I’m seduced by landscapes. I’m enthralled by them.
Camping next to the Missouri River in Montana for most of the summer, Bob quietly tied fly-fishing flies while Angus slept near. A book sat on the table, a gift that arrived in our mailbox shortly before we left Idaho, given to him by a close friend. Not planning on looking at the book because I had brought along other things to read, I picked it up, thumbed through it, and immediately became obsessed with it. The beautifully written Landmarks by Robert Macfarlane is a gorgeous book on the language of landscapes and nature. It’s a collection of words drawn from dozens of languages and dialects of the British Isles to describe land, nature, and weather. It’s a passionate defense of nature as well as the importance of reflecting nature in language.
The book’s epigraph resonated with me and I’ve been unable to get it out of my head. “Scholars, I plead with you, Where are your dictionaries of the wind, the grasses? ” Norman MacCaig (1983)
There are too many definitions of words in the book to pick my favorites, but one that I like is zwer, “the whizzing noise made by a covey of partridges as they break suddenly from cover. “
Robert Macfarlane writes, “Without a name made in our mouths, an animal or a place struggles to find purchase in our minds or our hearts.”

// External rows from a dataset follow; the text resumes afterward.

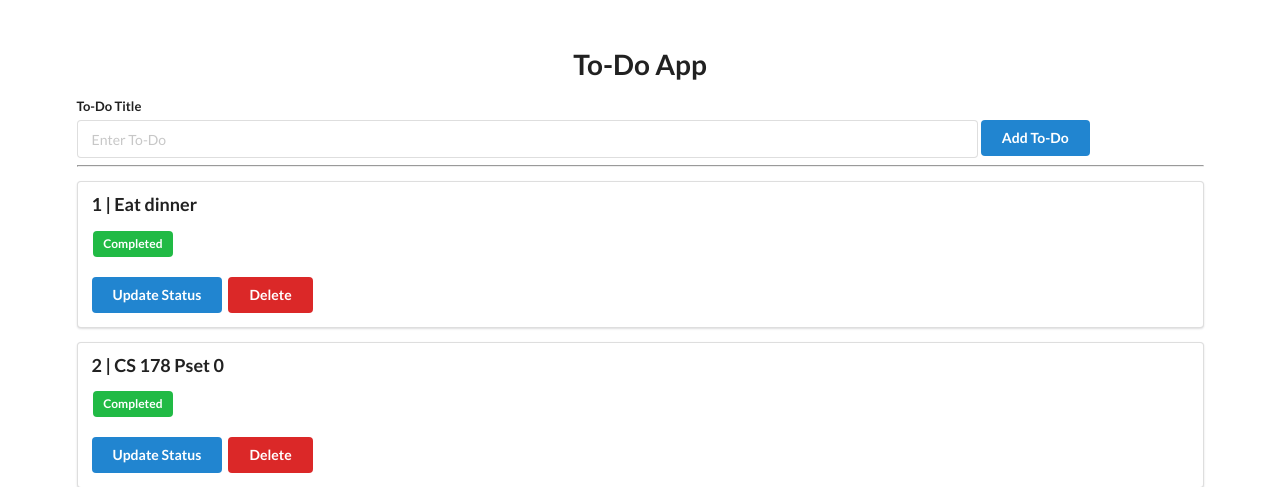
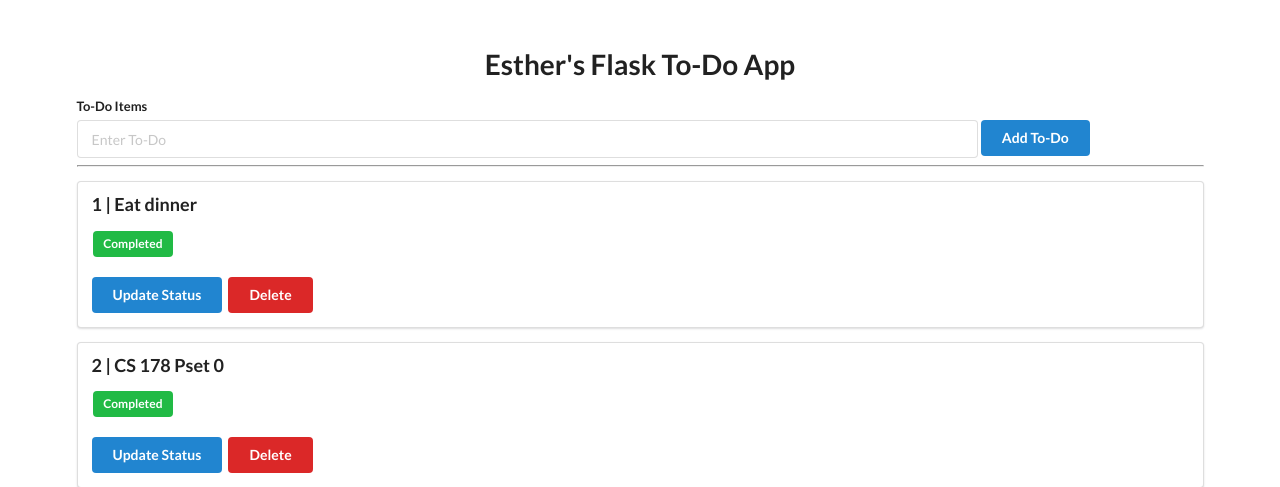
Before and after one commit to e998/flask-todo, a Flask app: page / in a window 1280 px wide. Shown: the top 487 px of the page. Run offline with Flask 3, Linux system fonts and the light colour scheme; data comes from the database, SQL or seed files in the repository; both versions use the stored data as it was after the commit.

Commit message:
Final Flask to-do app

```diff
--- a/templates/base.html
+++ b/templates/base.html
@@ -4,7 +4,7 @@
 <head>
     <meta charset="UTF-8">
     <meta name="viewport" content="width=device-width, initial-scale=1.0">
-    <title>To-Do App</title>
+    <title>Esther's Flask To-Do App</title>
 
     <!-- Styling -->
     <link rel="stylesheet" href="https://cdn.jsdelivr.net/npm/semantic-ui@2.4.2/dist/semantic.min.css">
@@ -13,11 +13,11 @@
 
 <body>
     <div style="margin-top: 50px;" class="ui container">
-        <h1 class="ui center aligned header">To-Do App</h1>
+        <h1 class="ui center aligned header">Esther's Flask To-Do App</h1>
 
         <form class="ui form" action="/add" method="post">
             <div class="field">
-                <label>To-Do Title</label>
+                <label>To-Do Items</label>
                 <div>
                     <input style="width: 80%;" type="text" name="title" placeholder="Enter To-Do">
                     <button class="ui blue button" type="submit">Add To-Do</button>
@@ -27,7 +27,6 @@
 
         <hr>
 
-        <!-- Candidate Concept: Customization/Reactivity? -->
         {% for todo in todo_list %}
         <div class="ui segment">
             <p class="ui big header">{{ todo.id }} | {{ todo.title }}</p>
```
Also changed, not shown: app.py (+5 -3 lines), instance/db.sqlite.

The Oxford Junior Dictionary chopped words when reprinting its latest edition. Words like beaver, heron, minnow, dandelion and willow are now gone and they added chatroom, cut & paste, voicemail, and biodegradable instead. According to recent studies from The Nature of Americans, children are spending less time outdoors and in wild places.

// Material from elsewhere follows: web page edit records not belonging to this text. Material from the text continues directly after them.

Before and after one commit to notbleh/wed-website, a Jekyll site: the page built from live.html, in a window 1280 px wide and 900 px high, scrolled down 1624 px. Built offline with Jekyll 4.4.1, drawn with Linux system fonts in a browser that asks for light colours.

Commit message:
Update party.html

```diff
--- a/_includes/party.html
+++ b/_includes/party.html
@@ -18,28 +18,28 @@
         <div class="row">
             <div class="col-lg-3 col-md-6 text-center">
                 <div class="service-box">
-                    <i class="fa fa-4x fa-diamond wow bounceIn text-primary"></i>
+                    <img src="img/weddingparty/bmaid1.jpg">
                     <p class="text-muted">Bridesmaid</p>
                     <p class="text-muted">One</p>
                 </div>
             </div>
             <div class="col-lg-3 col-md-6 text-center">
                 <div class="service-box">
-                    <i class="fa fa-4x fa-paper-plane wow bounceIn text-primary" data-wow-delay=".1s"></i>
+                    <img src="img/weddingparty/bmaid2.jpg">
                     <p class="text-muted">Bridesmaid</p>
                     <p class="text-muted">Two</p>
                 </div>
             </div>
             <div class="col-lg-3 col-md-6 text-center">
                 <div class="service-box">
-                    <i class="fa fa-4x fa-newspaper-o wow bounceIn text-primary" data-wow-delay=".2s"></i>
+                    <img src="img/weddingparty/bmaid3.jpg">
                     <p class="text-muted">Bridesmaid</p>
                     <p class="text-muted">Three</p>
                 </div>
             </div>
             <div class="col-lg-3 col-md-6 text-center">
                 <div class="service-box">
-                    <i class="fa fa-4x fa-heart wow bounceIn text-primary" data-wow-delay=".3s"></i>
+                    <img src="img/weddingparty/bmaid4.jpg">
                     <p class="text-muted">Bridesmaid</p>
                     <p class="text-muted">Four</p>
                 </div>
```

We need to keep the words for the wild things. We need to make sure we never forget these words.
While out upland bird hunting up and down the steep mountains, I get easily distracted. I’ll take my gloves off to touch with my bare hands the rough surface of the basalt rocks covered in patches of lichen shaded rusty orange and bright chartreuse green. I’ll gaze up into the sky to watch the bald eagles or red-tailed hawks catching the wind currents. I’ll push my way through the wild sunflowers with their brilliant yellow and delicate petals. I’ll slalom through the sea of sage with their three-lobed silvery green leaves, grabbing them in handfuls and pressing them up to my nose to inhale the bitter and earthly fragrance. I’ll stop to look at the knee-high dry grasses in the late autumn that show signs of new life as blades of green poke up through the dirt. In the winter, I’ll stop and look down at fresh snow and examine the swirls that the grasses made on the surface on a very windy day or admire the hoarfrost on a cold morning hunt.

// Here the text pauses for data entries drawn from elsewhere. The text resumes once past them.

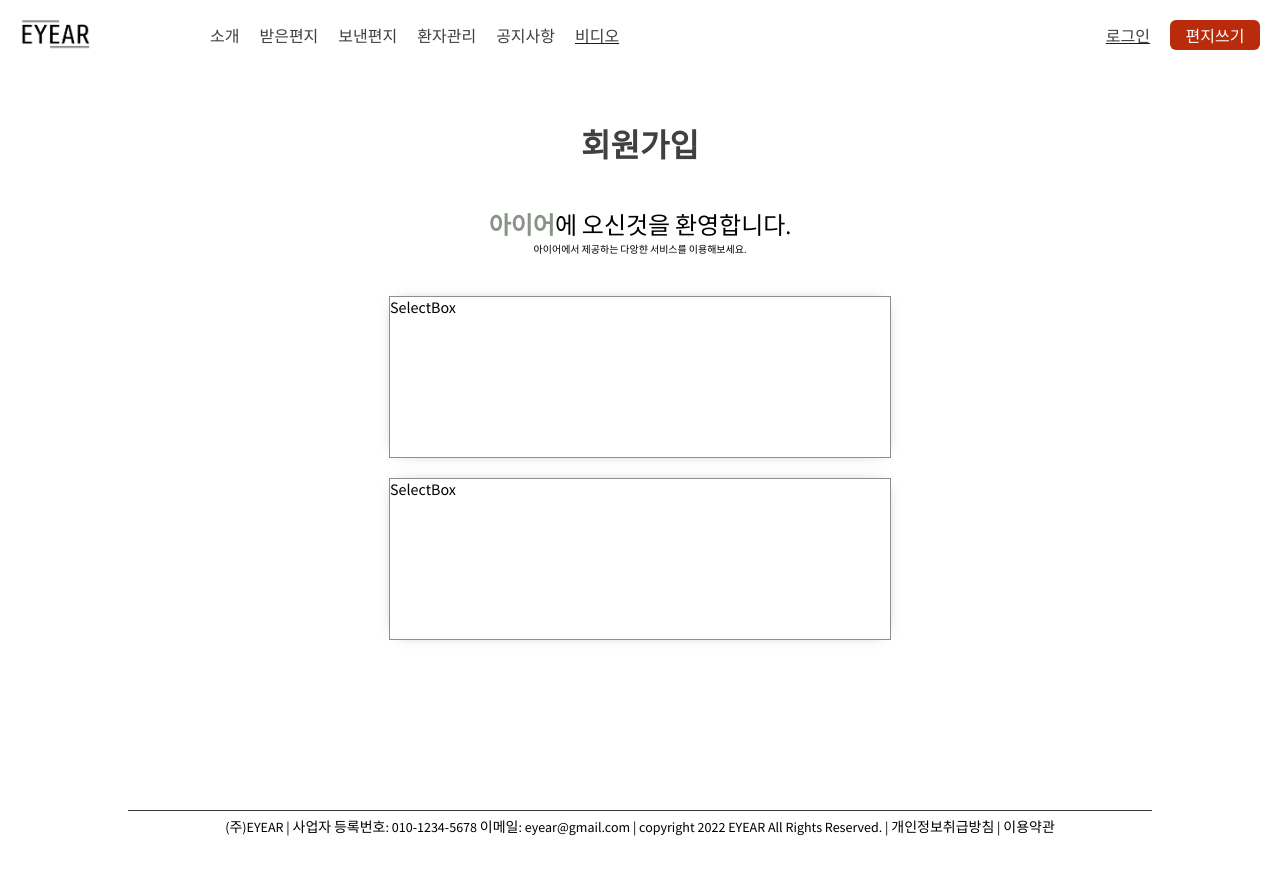
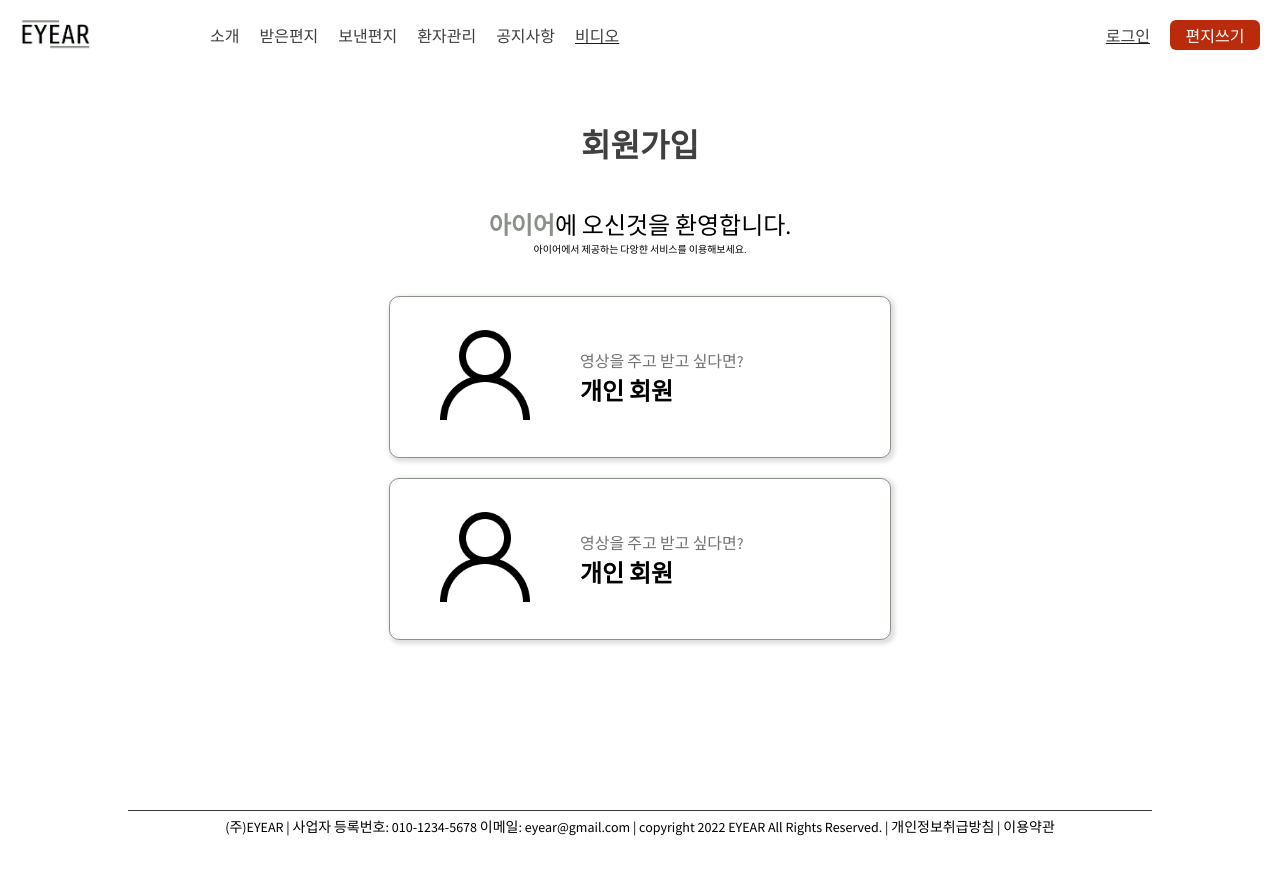
Before and after one commit to eyear22/eyear_frontend, a React (Create React App) app: page /join in a window 1280 px wide. Shown: the top 874 px of the page. Built offline with nearby package versions, Linux system fonts and the light colour scheme.

Commit message:
[ADD] icon 추가

```diff
--- a/src/components/join/SelectBox.js
+++ b/src/components/join/SelectBox.js
@@ -1,25 +1,60 @@
 import styled from 'styled-components';
+import UserIcon from '../../assets/icon_user.png';
 import { mobile } from '../../utils/responsive';
 
 const SelectBox = () => {
-  return <Container>SelectBox</Container>;
+  return (
+    <Container>
+      <Left>
+        <Icon src={UserIcon} alt="" />
+      </Left>
+      <Right>
+        <Desc>영상을 주고 받고 싶다면?</Desc>
+        <Title>개인 회원</Title>
+      </Right>
+    </Container>
+  );
 };
 
 const Container = styled.div`
+  display: flex;
+  align-items: center;
   border: 1px solid #889287;
+  border-radius: 10px;
   align-items: center;
   width: 500px;
   height: 160px;
   margin-bottom: 20px;
   cursor: pointer;
-  -webkit-box-shadow: 0px 0px 15px -10px rgba(0, 0, 0, 0.75);
-  box-shadow: 0px 0px 15px -10px rgba(0, 0, 0, 0.75);
-  ${mobile({ width: 280 })}
+  box-shadow: 2px 2px 4px 2px #dfdfdf;
+  ${mobile({ width: 280, height: 200, flexDirection: 'column', justifyContent: 'center' })}
   &:hover {
     width: 502px;
     height: 162px;
-    ${mobile({ width: 282 })}
+    ${mobile({ width: 282, height: 202 })}
   }
 `;
 
+const Left = styled.div`
+  margin: 0 50px;
+`;
+
+const Icon = styled.img`
+  width: 90px;
+  height: 90px;
+`;
+
+const Right = styled.div`
+  ${mobile({ textAlign: 'center', marginTop: 10 })}
+`;
+
+const Desc = styled.text`
+  color: #737272;
+  font-size: 16px;
+`;
+
+const Title = styled.h2`
+  font-size: 24px;
+`;
+
 export default SelectBox;
```
Also changed, not shown: src/assets/icon_hospital.png (added), src/assets/icon_user.png (added).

During these moments of admiring the wild things, sometimes I forget I’m hunting and trying to keep up with the dogs to look for birds. Maybe I’m hunting for the wrong reasons or maybe I’m hunting for the right reasons? Maybe I’m hunting something other than birds.